**What the task requires:** Which lines of the listing below contain the word "useState"? Copy each of them.

[[ Dataset excerpts open ]]

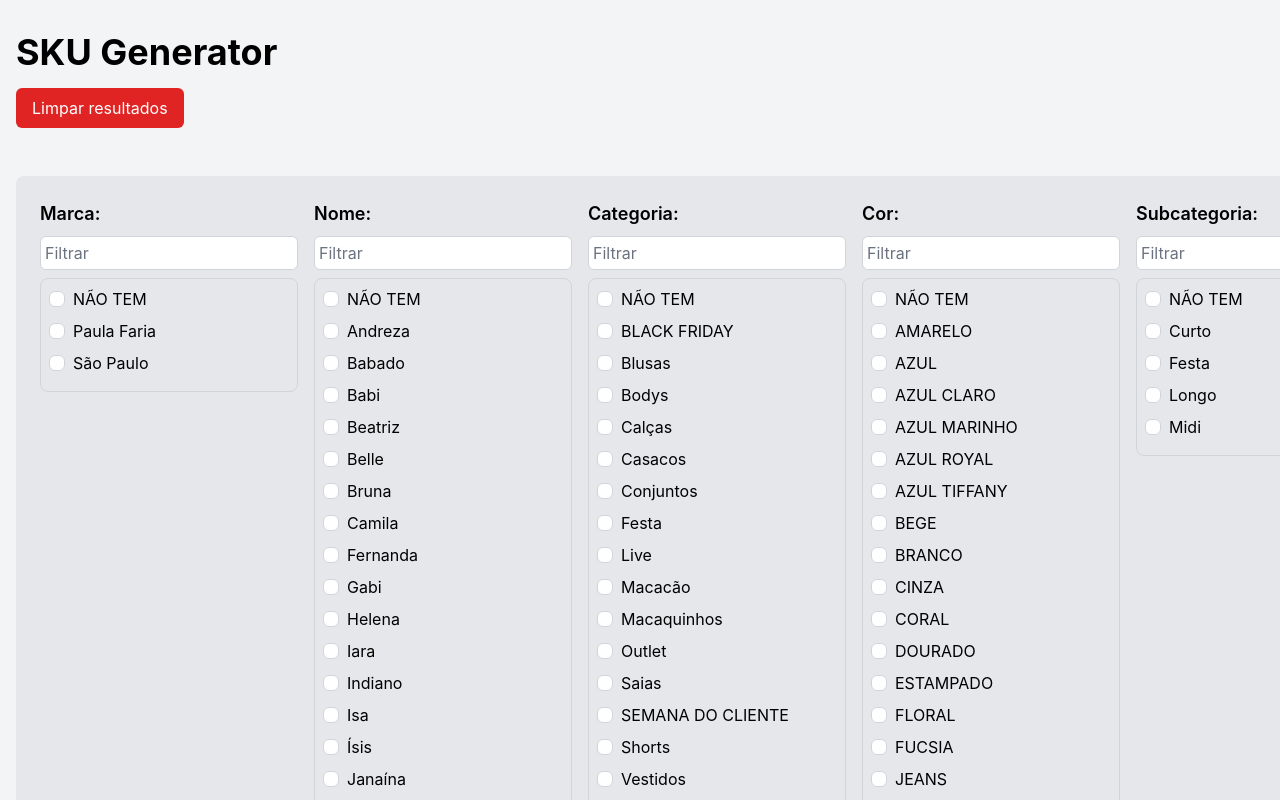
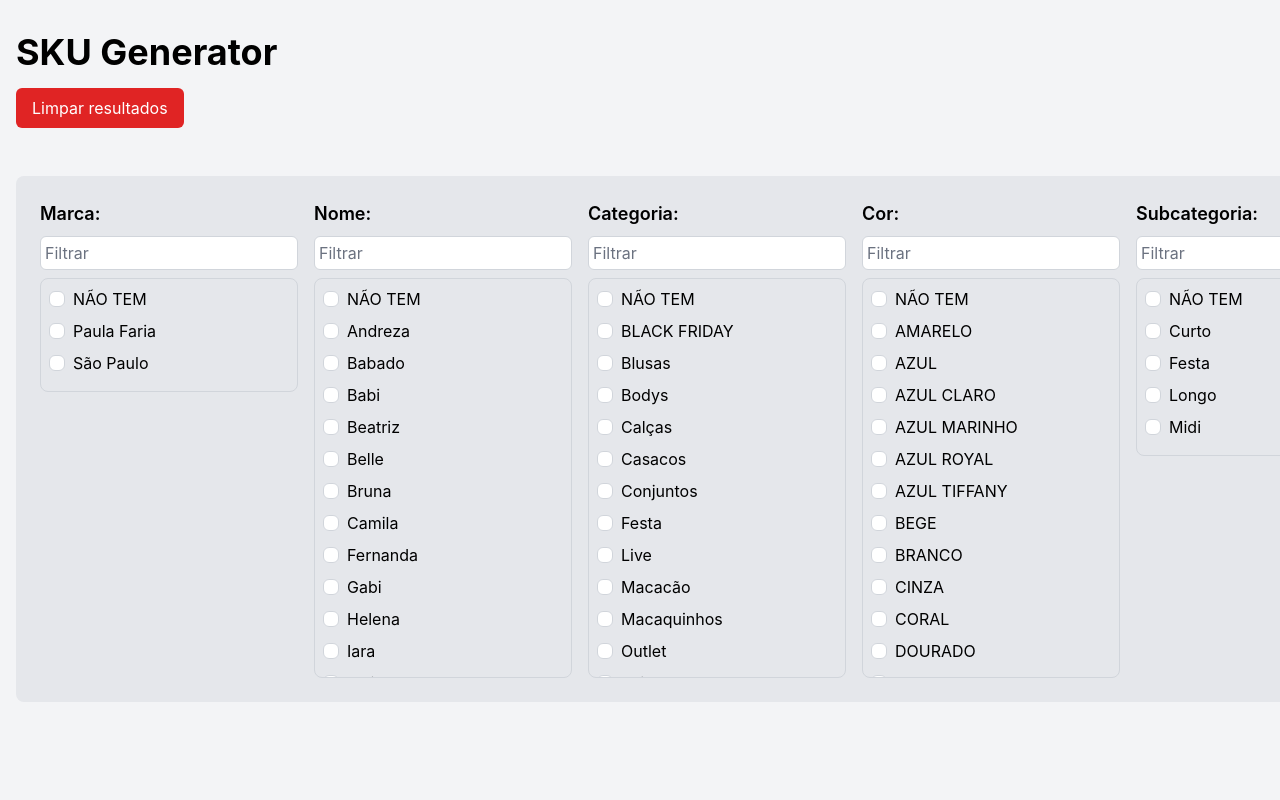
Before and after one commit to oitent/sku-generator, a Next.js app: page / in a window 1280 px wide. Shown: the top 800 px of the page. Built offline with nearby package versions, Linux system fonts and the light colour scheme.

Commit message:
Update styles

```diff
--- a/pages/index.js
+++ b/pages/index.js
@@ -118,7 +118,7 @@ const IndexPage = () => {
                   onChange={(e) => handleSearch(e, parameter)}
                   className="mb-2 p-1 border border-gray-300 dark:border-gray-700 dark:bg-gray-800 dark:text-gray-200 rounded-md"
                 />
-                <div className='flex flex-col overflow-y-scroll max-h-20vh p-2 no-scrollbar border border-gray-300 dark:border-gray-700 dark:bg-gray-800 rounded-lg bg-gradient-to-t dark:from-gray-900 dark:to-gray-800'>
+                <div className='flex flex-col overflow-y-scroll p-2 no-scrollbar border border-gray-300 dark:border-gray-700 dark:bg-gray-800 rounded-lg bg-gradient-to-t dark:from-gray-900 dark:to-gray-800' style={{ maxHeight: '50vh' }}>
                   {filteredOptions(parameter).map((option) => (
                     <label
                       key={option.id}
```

[[ Dataset excerpts closed ]]
[[ Dataset excerpts open ]]

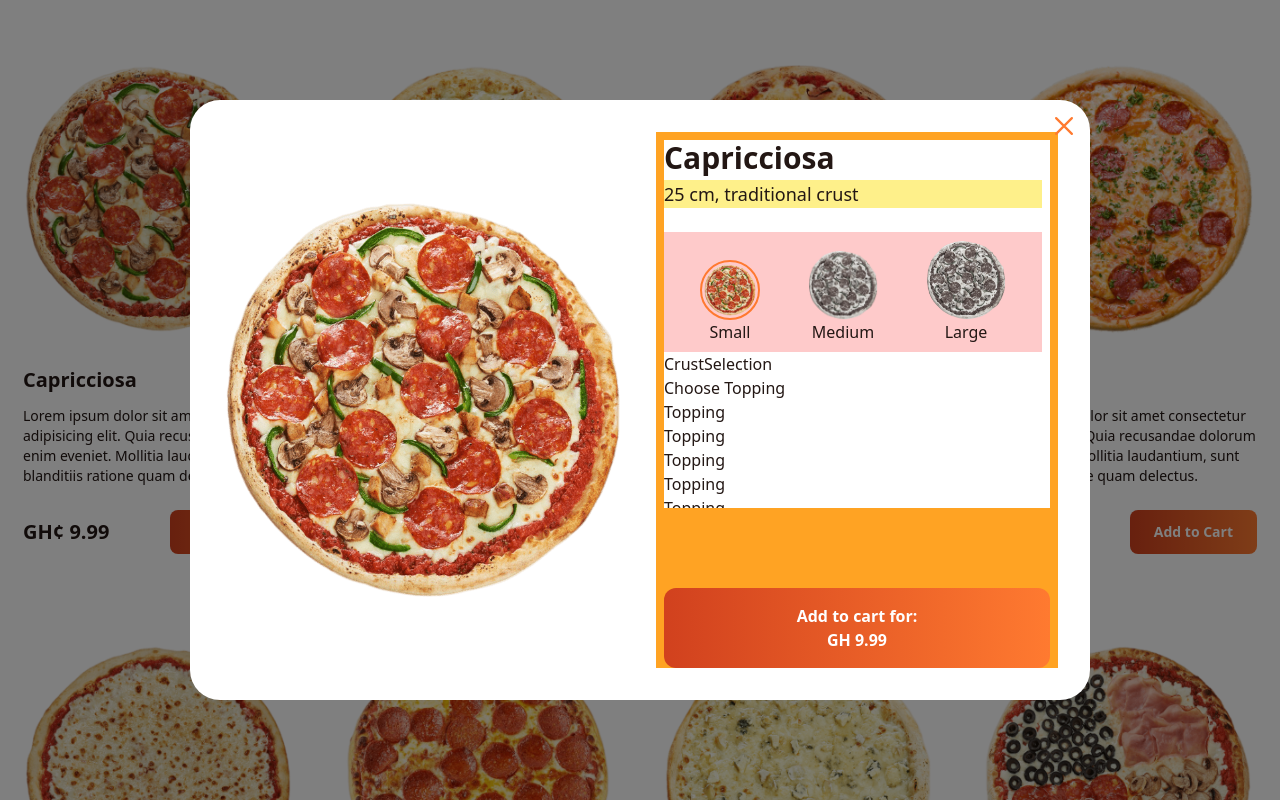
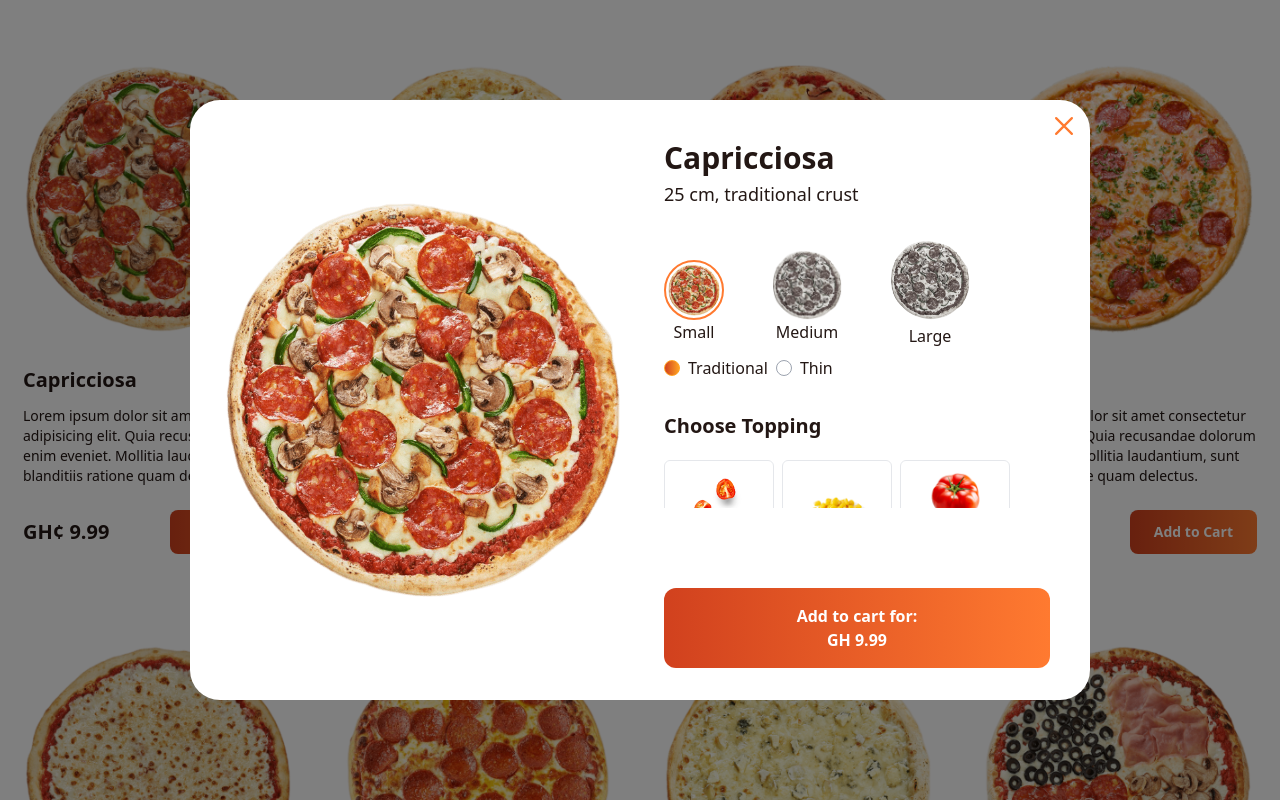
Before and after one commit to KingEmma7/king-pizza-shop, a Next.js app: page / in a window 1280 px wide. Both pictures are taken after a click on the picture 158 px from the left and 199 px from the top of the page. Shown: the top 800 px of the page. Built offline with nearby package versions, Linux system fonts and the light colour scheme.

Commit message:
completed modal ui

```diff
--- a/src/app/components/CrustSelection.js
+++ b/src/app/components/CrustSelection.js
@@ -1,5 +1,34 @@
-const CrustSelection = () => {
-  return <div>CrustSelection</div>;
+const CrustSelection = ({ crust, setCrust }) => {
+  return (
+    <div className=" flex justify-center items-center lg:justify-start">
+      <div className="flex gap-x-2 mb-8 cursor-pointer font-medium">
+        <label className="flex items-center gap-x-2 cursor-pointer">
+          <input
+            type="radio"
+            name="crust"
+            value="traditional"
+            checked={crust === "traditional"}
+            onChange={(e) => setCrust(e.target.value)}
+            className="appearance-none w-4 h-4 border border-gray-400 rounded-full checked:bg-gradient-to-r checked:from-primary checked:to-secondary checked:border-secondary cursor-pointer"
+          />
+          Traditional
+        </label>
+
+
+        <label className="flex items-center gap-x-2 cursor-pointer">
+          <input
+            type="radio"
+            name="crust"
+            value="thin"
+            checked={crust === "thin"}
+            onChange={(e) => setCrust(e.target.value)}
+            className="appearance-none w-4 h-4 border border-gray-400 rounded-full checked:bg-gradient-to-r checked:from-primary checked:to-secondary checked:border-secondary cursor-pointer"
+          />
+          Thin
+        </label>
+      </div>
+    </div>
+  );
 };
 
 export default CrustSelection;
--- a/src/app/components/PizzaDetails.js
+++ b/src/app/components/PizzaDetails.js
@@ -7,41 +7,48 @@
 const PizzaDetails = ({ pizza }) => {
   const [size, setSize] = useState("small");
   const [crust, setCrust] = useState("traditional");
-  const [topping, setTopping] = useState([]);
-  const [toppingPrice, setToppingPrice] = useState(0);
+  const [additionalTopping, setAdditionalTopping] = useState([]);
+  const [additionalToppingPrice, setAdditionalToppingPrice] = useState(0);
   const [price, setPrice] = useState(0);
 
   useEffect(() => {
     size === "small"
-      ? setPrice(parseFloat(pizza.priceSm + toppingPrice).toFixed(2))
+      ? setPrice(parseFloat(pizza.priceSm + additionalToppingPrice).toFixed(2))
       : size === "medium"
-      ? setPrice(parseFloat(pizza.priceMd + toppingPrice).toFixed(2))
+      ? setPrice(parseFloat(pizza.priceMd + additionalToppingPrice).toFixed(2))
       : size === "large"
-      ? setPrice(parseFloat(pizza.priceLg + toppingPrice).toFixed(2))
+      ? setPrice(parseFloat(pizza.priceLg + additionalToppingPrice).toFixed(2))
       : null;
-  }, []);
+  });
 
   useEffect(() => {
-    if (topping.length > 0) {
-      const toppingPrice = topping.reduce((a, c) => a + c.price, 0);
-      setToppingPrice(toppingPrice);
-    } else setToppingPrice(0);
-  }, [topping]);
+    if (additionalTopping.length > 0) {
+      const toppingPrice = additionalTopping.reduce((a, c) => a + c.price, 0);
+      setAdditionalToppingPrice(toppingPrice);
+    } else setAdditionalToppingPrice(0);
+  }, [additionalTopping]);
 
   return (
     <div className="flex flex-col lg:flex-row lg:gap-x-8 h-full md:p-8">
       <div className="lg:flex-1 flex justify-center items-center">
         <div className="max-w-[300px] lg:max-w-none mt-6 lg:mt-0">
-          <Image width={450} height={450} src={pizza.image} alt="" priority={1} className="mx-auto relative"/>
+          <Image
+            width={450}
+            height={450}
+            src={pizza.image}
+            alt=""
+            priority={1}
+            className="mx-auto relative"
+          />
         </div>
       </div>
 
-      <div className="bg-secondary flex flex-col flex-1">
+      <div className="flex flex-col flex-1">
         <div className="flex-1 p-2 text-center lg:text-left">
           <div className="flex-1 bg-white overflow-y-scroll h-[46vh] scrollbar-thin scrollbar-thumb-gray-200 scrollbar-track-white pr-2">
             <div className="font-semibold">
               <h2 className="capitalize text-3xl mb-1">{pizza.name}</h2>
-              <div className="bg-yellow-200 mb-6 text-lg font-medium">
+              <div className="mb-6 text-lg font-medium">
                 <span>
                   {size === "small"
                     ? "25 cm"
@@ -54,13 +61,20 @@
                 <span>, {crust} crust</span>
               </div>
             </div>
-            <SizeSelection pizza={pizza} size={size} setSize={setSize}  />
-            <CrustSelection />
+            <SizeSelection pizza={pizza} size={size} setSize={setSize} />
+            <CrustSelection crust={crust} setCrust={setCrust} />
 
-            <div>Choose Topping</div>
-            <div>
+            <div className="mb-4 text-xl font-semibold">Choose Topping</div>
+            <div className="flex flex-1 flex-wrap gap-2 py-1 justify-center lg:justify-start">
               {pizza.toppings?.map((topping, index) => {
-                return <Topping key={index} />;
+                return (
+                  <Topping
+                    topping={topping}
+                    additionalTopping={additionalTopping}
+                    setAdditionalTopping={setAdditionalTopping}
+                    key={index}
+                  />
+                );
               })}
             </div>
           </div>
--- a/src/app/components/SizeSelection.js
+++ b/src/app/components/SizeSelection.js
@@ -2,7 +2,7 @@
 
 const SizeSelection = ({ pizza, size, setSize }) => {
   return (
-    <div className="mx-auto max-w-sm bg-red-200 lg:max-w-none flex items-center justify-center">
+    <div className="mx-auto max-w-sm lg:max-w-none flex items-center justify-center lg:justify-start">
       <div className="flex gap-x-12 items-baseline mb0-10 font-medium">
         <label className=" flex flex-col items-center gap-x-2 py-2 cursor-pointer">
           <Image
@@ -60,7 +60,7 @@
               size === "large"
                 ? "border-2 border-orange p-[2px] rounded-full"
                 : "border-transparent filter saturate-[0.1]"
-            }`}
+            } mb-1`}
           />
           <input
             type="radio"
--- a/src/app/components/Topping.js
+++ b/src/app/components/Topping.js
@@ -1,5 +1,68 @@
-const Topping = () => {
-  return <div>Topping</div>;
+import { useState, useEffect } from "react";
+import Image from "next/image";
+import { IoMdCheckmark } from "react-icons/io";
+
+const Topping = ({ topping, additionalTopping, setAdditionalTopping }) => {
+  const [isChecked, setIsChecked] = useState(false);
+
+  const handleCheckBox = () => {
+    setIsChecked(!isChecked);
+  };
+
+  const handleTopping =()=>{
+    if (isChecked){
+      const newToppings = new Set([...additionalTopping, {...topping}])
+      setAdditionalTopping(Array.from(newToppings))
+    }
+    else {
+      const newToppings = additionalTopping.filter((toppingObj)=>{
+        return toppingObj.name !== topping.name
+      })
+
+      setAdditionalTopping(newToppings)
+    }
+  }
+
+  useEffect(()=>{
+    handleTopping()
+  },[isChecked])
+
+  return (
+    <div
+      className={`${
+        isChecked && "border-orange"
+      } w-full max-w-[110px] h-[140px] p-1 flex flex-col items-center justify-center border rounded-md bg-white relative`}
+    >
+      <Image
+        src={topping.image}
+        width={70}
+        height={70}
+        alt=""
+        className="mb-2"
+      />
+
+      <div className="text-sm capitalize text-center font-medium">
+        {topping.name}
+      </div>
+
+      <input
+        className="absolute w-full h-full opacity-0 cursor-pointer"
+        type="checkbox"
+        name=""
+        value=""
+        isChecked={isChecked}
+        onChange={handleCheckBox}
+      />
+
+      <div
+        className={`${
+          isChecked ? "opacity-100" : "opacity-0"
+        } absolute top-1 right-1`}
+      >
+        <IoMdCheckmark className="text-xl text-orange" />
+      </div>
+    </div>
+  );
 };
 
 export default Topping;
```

[[ Dataset excerpts closed ]]
[[ Dataset excerpts open ]]

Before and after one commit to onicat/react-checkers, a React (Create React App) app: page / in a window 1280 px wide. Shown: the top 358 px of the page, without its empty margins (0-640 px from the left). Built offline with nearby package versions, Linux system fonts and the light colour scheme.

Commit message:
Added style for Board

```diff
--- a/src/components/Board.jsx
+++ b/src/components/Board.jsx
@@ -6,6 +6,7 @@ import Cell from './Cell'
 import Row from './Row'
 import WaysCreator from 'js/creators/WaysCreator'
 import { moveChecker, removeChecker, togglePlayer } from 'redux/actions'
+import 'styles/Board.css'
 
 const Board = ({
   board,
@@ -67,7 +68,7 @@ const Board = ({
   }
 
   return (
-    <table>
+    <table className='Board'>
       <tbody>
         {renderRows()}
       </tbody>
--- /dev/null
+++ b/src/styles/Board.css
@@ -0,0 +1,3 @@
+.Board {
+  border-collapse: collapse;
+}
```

[[ Dataset excerpts closed ]]

**Answer box:**
   const [size, setSize] = useState("small");
   const [crust, setCrust] = useState("traditional");
-  const [topping, setTopping] = useState([]);
-  const [toppingPrice, setToppingPrice] = useState(0);
+  const [additionalTopping, setAdditionalTopping] = useState([]);
+  const [additionalToppingPrice, setAdditionalToppingPrice] = useState(0);
   const [price, setPrice] = useState(0);
+import { useState, useEffect } from "react";
+  const [isChecked, setIsChecked] = useState(false);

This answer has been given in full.